Patricia and Phillip Frost Museum of Science
Since its beginning in 1950, The Miami Science Museum and Planetarium has grown to become a landmark institution providing South Florida with the latest in science and technology through its interactive exhibits, educational programs, planetarium programming, wildlife center, youth programs and outreach to the community. Over the years the museum has continually expanded its outreach and membership and as a result, has outgrown its current space. A new $275,000,000 museum is being planned on the Miami Waterfront.
It is the museum's desire to replace their antiquated facilities with a building that will serve as a living exhibit. It will provide a natural environment for the gulfstream wildlife and be constructed to seamlessly integrate the indoor and outdoor museum spaces. The museum is also focused on creating as little impact to the existing environment as possible.

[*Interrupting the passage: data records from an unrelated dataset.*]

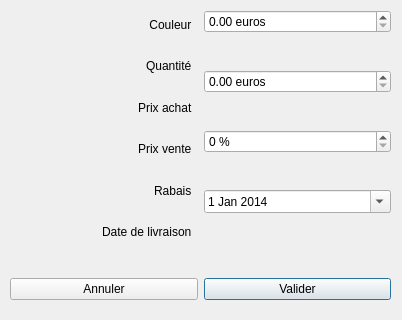
This is GestionDeStock/modifstock.ui in pawamoy/gestion-de-stock as Qt 5 draws it before an edit; both pictures show x 0 to 402 and y 221 to 541 of the 402 by 541 pixel window. The edited form follows.
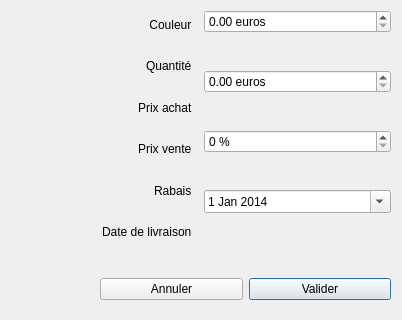
This is the edited form. Icons and pictures are not drawn.

Patch:
```diff
--- a/GestionDeStock/modifstock.ui
+++ b/GestionDeStock/modifstock.ui
@@ -416,9 +416,9 @@
   <widget class="QWidget" name="horizontalLayoutWidget">
    <property name="geometry">
     <rect>
-     <x>10</x>
+     <x>100</x>
      <y>490</y>
-     <width>381</width>
+     <width>291</width>
      <height>41</height>
     </rect>
    </property>
```
Left out of the diff: 8 changed lines with no effect on the pictures.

In order to create the most energy efficient building possible, Syska engineers are using CFD modeling, recommending fenestration to promote cross-breeze through the outdoor spaces, performing energy modeling, reviewing the use of heat from the CHP to produce chilled water, exploring the use of desiccant energy recovery wheels for HVAC and studying on-site cogeneration among many other strategies. Due to the high humidity climate of South Florida, engineers are evaluating the benefits of displacement ventilation and are also studying the use of spare heat from the CHP to control humidity levels.

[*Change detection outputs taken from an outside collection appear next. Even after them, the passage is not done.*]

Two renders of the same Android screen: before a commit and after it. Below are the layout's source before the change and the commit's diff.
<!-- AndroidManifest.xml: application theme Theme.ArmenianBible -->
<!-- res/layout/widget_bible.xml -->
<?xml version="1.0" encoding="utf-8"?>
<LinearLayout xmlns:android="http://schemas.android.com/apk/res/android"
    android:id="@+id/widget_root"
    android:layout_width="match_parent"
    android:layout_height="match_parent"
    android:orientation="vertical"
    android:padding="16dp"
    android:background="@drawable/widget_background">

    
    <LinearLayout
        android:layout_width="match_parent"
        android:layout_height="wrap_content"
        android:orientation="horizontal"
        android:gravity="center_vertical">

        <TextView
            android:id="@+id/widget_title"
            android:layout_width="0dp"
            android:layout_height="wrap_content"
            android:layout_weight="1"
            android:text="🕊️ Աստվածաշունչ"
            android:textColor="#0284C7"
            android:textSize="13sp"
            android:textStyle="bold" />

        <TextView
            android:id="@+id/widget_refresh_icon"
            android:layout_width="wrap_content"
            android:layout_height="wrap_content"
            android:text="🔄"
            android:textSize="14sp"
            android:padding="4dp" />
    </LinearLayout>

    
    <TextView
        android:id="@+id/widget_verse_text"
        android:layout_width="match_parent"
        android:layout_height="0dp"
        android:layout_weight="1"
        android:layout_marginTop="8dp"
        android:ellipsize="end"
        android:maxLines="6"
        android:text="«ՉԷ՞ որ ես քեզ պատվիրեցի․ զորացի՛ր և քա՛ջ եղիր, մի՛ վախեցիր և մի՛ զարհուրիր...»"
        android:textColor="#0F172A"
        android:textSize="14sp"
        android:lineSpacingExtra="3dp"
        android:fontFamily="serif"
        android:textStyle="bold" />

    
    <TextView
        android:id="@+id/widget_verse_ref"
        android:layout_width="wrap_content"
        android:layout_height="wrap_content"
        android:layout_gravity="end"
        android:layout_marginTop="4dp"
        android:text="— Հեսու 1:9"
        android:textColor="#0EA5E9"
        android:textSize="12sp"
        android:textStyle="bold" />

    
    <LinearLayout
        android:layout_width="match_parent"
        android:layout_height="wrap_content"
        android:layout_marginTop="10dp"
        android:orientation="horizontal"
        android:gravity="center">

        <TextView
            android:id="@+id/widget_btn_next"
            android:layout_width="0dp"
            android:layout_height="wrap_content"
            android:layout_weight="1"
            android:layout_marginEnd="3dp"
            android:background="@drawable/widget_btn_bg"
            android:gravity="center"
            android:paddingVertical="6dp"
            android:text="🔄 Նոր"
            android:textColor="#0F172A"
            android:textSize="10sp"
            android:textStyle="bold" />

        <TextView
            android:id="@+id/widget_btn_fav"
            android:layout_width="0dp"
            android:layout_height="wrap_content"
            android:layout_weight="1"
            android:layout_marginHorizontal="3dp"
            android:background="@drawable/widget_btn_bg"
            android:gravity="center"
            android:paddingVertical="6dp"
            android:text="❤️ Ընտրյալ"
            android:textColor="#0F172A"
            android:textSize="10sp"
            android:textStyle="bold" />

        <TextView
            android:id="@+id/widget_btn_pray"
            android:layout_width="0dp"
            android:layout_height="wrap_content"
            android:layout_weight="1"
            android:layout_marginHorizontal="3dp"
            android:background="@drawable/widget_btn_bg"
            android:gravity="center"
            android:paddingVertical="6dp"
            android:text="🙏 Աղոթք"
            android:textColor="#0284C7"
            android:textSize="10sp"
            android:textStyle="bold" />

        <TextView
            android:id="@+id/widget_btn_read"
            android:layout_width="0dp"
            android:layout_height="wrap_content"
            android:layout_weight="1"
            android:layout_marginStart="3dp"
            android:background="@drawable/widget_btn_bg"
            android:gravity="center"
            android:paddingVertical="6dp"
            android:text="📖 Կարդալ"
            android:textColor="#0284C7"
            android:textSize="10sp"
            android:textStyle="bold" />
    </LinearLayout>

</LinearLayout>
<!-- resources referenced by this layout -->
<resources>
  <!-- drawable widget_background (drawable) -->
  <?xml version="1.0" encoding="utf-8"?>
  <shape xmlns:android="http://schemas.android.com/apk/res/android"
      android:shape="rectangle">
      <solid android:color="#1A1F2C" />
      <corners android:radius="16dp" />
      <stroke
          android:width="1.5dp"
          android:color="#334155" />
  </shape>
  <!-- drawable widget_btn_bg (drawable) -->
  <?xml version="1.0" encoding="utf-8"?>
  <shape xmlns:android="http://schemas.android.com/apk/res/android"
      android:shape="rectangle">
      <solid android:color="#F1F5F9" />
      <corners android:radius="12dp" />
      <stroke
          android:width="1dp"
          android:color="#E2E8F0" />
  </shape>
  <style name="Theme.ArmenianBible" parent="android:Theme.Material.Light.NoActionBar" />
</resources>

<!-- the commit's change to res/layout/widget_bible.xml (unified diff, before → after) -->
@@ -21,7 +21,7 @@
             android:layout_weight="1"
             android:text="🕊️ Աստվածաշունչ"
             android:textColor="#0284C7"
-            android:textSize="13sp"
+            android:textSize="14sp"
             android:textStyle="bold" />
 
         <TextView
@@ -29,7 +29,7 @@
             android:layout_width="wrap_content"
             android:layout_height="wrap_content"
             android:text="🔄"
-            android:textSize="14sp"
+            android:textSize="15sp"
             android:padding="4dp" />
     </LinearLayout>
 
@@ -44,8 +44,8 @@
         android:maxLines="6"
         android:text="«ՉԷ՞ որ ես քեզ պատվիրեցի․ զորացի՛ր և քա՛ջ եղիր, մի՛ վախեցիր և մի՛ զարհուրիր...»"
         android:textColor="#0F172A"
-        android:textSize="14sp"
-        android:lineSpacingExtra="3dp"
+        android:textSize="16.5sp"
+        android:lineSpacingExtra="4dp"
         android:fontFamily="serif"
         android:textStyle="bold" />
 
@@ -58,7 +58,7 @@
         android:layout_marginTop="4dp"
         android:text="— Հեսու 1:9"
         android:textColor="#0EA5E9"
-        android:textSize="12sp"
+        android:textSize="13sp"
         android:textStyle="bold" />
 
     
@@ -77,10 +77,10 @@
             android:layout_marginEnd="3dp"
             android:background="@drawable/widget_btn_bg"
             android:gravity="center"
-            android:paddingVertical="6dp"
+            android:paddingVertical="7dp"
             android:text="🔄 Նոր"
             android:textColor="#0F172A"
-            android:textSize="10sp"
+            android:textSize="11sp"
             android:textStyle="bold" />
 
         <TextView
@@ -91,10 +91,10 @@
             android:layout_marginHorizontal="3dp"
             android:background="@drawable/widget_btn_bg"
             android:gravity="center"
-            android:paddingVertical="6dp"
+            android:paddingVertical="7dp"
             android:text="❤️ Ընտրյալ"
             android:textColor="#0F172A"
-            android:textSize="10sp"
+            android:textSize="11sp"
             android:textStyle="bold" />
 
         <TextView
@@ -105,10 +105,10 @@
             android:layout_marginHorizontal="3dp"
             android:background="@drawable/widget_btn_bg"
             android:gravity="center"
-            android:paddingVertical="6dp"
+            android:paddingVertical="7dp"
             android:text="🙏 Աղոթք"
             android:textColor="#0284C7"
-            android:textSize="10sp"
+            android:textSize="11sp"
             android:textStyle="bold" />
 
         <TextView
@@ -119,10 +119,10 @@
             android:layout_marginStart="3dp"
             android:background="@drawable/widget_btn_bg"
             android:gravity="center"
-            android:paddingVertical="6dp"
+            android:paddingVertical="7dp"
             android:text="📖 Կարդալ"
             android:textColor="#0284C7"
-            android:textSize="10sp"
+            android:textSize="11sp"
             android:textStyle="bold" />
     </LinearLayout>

The Aquatic Life Support Team will provide life support designs for more than 714,000 gallons of aquarium exhibits. The team will employ sustainable strategies such as the use of alternative piping materials, the use of sea water from Biscayne Bay for salt water exhibits and provide natural environments for the mangroves exhibit by designing simulated tidal action. They will also create underwater patterns to promote growth within the live coral exhibit.